The recent boom in commodity prices is likely to continue through 2021 and into 2022, with supplies historically low worldwide at the same time Chinese demand for animal feed is growing and a worsening drought grips Brazil and Argentina, according to a top ag economist.
Dan Basse, president of AgResource Co., told members of the American Seed Trade Association that he sees “dynamic, bullish and profitable grain markets” for the next 18 to 24 months.
Global soybean supplies are so tight that market prices need to be high enough to get U.S. farmers to increase plantings by 7 million acres, he says.
Those strong prices in turn should help make up much of the expected reduction in government payments as trade and coronavirus relief disappears, Basse said. USDA estimates government payments this year will total a record $47 billion, pushing net farm income up 43% to nearly $120 billion.
With “this window for 18 to 24 months of bullishness, we still will keep farm income at a relatively healthy level, maybe not $120 billion,” but as much as $105 billion to $110 billion, still well above average, according to Basse. The 20-year average for net farm income, adjusted for inflation, is $90.6 billion.
Basse also is betting the new Biden administration will provide some additional ad hoc assistance early in 2021, but far less than farmers received this year through the Market Facilitation Program and two rounds of the Coronavirus Food Assistance Program.
Congressional negotiators are currently working on a new COVID-19 relief package that could include $26 billion in new spending for agriculture and nutrition.
Details of the $26 billion package haven’t been divulged, said Sen. John Boozman, R-Ark., who will become the chairman or ranking member of the Senate Agriculture Committee. “Right now we’re working hard to try to understand where that $26 billion is going,” he said Tuesday.
But several sectors of the industry are seeking help, including ethanol producers, textile mills, and contract poultry growers who were ineligible for CFAP payments, and hog producers who were forced to depopulate herds.
The Renewable Fuels Association has been developing a new estimate of the compensation needed for the drop in gasoline demand this year. The cotton industry says its textile industry customers have been similarly harmed by a drop in consumer demand during the pandemic, estimating the losses at $200 million to $300 million a month.
Sen. Chuck Grassley, R-Iowa, told reporters Tuesday that there actually has been some pushback against funding additional agriculture spending given what has already been provided. "A lot of people are looking at these maps that show various states like Iowa getting $1 billion from the second COVID support package as an example and wonder whether there is the need that there was at one time," Grassley said.
Interested in more coverage and insights? Receive a free month of Agri-Pulse.

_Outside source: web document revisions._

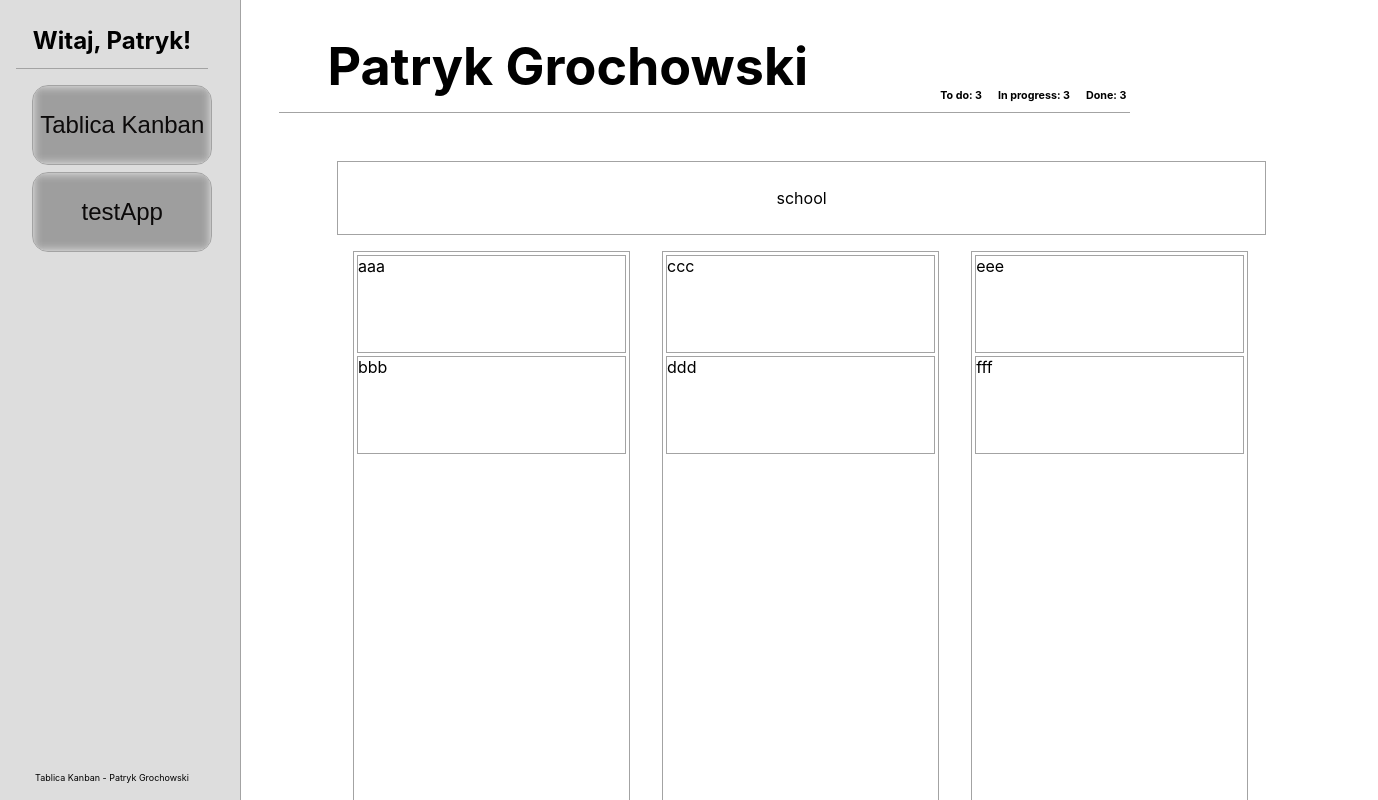
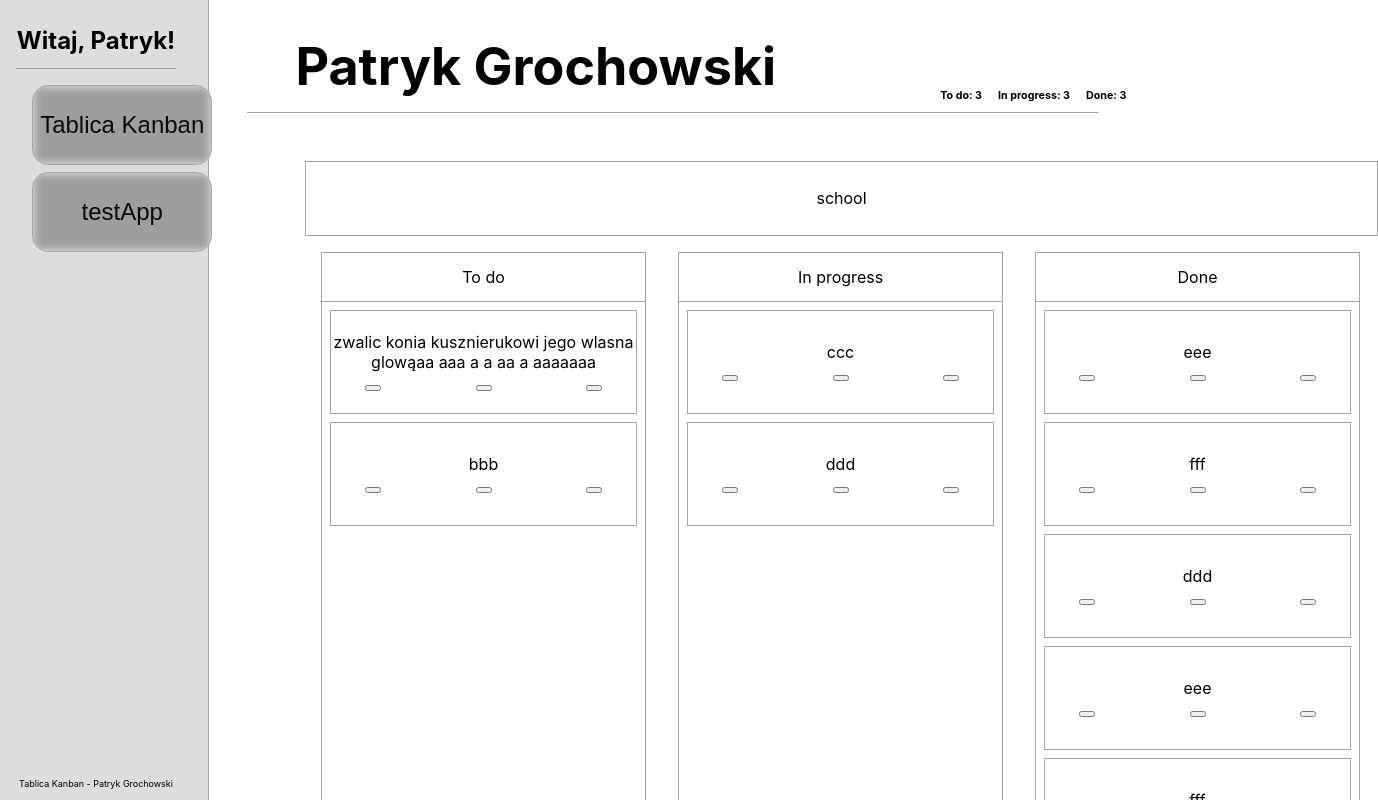
Before and after one commit to grochowp/planner, a React (Create React App) app in the folder client/: page /kanban in a window 1280 px wide. Shown: the top 800 px of the page, 1378 px wide, since content can reach past the window. Built offline with nearby package versions, Linux system fonts and the light colour scheme; grey boxes are pictures that could not be loaded; the HTML template or start-up script is replaced by a standard one.

Commit message:
Add sketch for tasks

```diff
--- a/client/src/App.js
+++ b/client/src/App.js
@@ -18,9 +18,12 @@ const usersTemp = [
     tasks: [
       {
         task: "school",
-        ToDo: ["aaa", "bbb"],
+        ToDo: [
+          "zwalic konia kusznierukowi jego wlasna glowąaa aaa a a aa a aaaaaaa",
+          "bbb",
+        ],
         InProgress: ["ccc", "ddd"],
-        Done: ["eee", "fff"],
+        Done: ["eee", "fff", "ddd", "eee", "fff", "ddd", "eee", "fff", "ddd"],
       },
     ],
   },
--- a/client/src/SideBar.js
+++ b/client/src/SideBar.js
@@ -7,7 +7,7 @@ export function SideBar({ activeUser }) {
       <div className="search-bar">
         <h4 className="welcome-message">Witaj, {activeUser.name}!</h4>
       </div>
-      <div className="users">
+      <div className="apps">
         {apps.map((app) => (
           <Button key={app.id} styles="apps" route={app.route}>
             {app.name}
--- a/client/src/Tasks.js
+++ b/client/src/Tasks.js
@@ -1,4 +1,5 @@
 import React, { useState } from "react";
+import Button from "./Button";
 
 export const TasksList = ({ tasks }) => {
   const [currentTask, setCurrentTask] = useState(tasks[0]);
@@ -7,25 +8,53 @@ export const TasksList = ({ tasks }) => {
       <div className="tasks-list-task-name">{currentTask.task}</div>
       <div className="tasks-list-tasks">
         <div className="tasks-list-progress">
-          {currentTask.ToDo.map((el, index) => (
-            <div key={index}>
-              <p className="tasks-list-task">{el}</p>
+          <div className="tasks-list-name">To do</div>
+          {currentTask?.ToDo.map((el, index) => (
+            <div className="tasks-list-task-container" key={index}>
+              <p className="tasks-list-task">
+                {el}
+                <div className="btn-in-task">
+                  <Button styles="task"></Button>
+                  <Button styles="task"></Button>
+                  <Button styles="task"></Button>
+                </div>
+              </p>
             </div>
           ))}
         </div>
         <div className="tasks-list-progress">
-          {currentTask.InProgress.map((el, index) => (
-            <div key={index}>
-              <p className="tasks-list-task">{el}</p>
-            </div>
-          ))}
+          <div className="tasks-list-name">In progress</div>
+          <div className="tasks-list-overflow">
+            {currentTask?.InProgress.map((el, index) => (
+              <div className="tasks-list-task-container" key={index}>
+                <p className="tasks-list-task">
+                  {el}
+                  <div className="btn-in-task">
+                    <Button styles="task"></Button>
+                    <Button styles="task"></Button>
+                    <Button styles="task"></Button>
+                  </div>
+                </p>
+              </div>
+            ))}
+          </div>
         </div>
         <div className="tasks-list-progress">
-          {currentTask.Done.map((el, index) => (
-            <div key={index}>
-              <p className="tasks-list-task">{el}</p>
-            </div>
-          ))}
+          <div className="tasks-list-name">Done</div>
+          <div className="tasks-list-overflow">
+            {currentTask?.Done.map((el, index) => (
+              <div className="tasks-list-task-container" key={index}>
+                <p className="tasks-list-task">
+                  {el}
+                  <div className="btn-in-task">
+                    <Button styles="task"></Button>
+                    <Button styles="task"></Button>
+                    <Button styles="task"></Button>
+                  </div>
+                </p>
+              </div>
+            ))}
+          </div>
         </div>
       </div>
     </div>
--- a/client/src/index.scss
+++ b/client/src/index.scss
@@ -96,33 +96,14 @@ $primary-text: #0c0a0a;
   font: 900;
 }
 
-.users {
+.apps {
   display: flex;
   flex-direction: column;
   min-width: 11rem;
   width: 15vw;
-  height: 84.5vh;
+  height: 85vh;
   gap: 0.3rem;
   margin: 1rem 0 0 1rem;
-}
-
-.user {
-  width: 80%;
-  text-align: left;
-  display: flex;
-  align-items: center;
-  height: 2.5rem;
-  padding: 0 0 0 1rem;
-  border-radius: 1rem;
-  cursor: pointer;
-}
-
-.user:not(.active):hover {
-  background-color: $primary-hover;
-}
-
-.active {
-  background-color: $active-user;
 }
 
 .logo {
@@ -131,7 +112,7 @@ $primary-text: #0c0a0a;
   align-items: center;
   width: 100%;
   gap: 0.5rem;
-  height: 4vh;
+  height: calc(100vh - 85vh - 10vh - 4px);
   white-space: nowrap;
   overflow: hidden;
   text-overflow: ellipsis;
@@ -216,7 +197,7 @@ $primary-text: #0c0a0a;
 
 .tasks-list-container {
   width: 100%;
-  height: 45rem;
+  height: 45.5rem;
   margin: 3rem 6rem 3rem 6rem;
   // background-color: red;
 }
@@ -241,18 +222,74 @@ $primary-text: #0c0a0a;
 //   box-sizing: border-box;
 // }
 
-.tasks-list-task {
-  // background-color: yellow;
-
-  height: 6rem;
-  margin: 3px;
-  border: 1px solid $primary-border;
-}
-
 .tasks-list-progress {
   margin: 1rem;
   border: 1px solid $primary-border;
   flex: 1;
   width: 33%;
+  max-width: 30rem;
   box-sizing: border-box;
 }
+
+.tasks-list-name {
+  height: 3rem;
+  // background-color: red;
+  display: flex;
+  justify-content: center;
+  align-items: center;
+  border-bottom: 1px solid $primary-border;
+}
+
+.tasks-list-task-container {
+  display: flex;
+  flex-direction: column;
+  height: 7rem;
+}
+
+.tasks-list-task {
+  display: flex;
+  flex-direction: column;
+  flex: 1; /* Rozciągnij tasks-list-task, aby zajmować dostępną przestrzeń */
+  margin: 0.5rem 0.5rem 0 0.5rem;
+  height: 4rem;
+  border: 1px solid $primary-border;
+  overflow: hidden; /* Ukryj overflow, aby nie rozszerzał elementu */
+  justify-content: center;
+  text-align: center;
+  align-items: center;
+}
+
+.tasks-list-task p {
+  margin: 0; /* Zresetuj domyślne marginesy dla elementu p */
+  word-wrap: break-word; /* Zawijaj tekst do następnej linii */
+  white-space: normal; /* Uniemożliwia przekraczanie elementu poziomo */
+}
+
+.tasks-list-overflow {
+  overflow: auto;
+  max-height: 40rem; /* Ustaw maksymalną wysokość kontenera, aby pojawił się pasek przewijania */
+}
+
+.btn-in-task {
+  box-sizing: border-box;
+  width: 98.7%;
+  display: flex;
+  border-top: 0;
+  justify-content: space-between;
+}
+
+.btn-in-task button {
+  flex: 1;
+  margin: 0 2%; /* Dodaj odstęp między przyciskami, możesz dostosować wartość według potrzeb */
+}
+
+.btn-in-task button:first-child {
+  margin-right: 2rem; /* Lekko oddal od lewej krawędzi */
+}
+
+.btn-in-task button:last-child {
+  margin-left: 2rem; /* Lekko oddal od prawej krawędzi */
+}
+
+.btn-task {
+}
```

Much of Basse’s bullishness this year is based on Chinese demand for soybeans and corn as it rebuilds its hog production, and the La Niña-induced drought that could harm Brazil’s harvest of second-crop corn as well as its soybeans. At the same time, there is developing dryness across the western half of the United States — large portions of the western Great Plains are experiencing severe to extreme drought — and there are also concerns about Russia’s winter wheat crop.
On top of those problems, the derecho that tore through Iowa in August cut into this year’s corn crop, reducing the harvest in the No. 1 corn state.
“All three of the hubs of agriculture have had weather issues and this is leading to an even sharper decline in overall supply availability,” Basse said.
At the same time, Basse believes China will come close to meeting the commitment it made in the “phase one” trade agreement to buy $43.5 billion worth of U.S. farm commodities. He expects China to buy at least $40 billion in U.S. products as it continues to rebuild its swine operations in the western style of concentrated feeding operations that rely on grain and soymeal.
“We think the Biden administration will hold the Chinese to their commitments, at least in this phase, before they get to some kind of negotiation for a phase two or something after this,” he said.
AgResource expects farmers to plant 90.5 million acres of soybeans in 2021, up from 83.1 million this year as a result of tight supplies.
The ending stocks-to-use ratio for the 2020 soybean crop is expected to shrink to just 2.2%, down from 13.2% for the 2019 crop. The average price for this year’s crop is forecast to be $12.50 a bushel, up from $8.57 a bushel for 2019. USDA in November estimated the stocks-to-use ratio at just over 4%, which was the department's lowest November forecast on record, Basse said.
AgResource expects farmers to plant 92 million acres of corn in 2021, up from 91 million last year. The average price for 2021 corn is projected to be $4 a bushel, down from $4.40 this year but up from $3.56 for the 2019 crop.
The ending stocks-to-use ratio for corn is projected to slip to 11.1% for the 2020 crop, down from 14.4% for the 2019 harvest.
For more news, go to www.Agri-Pulse.com.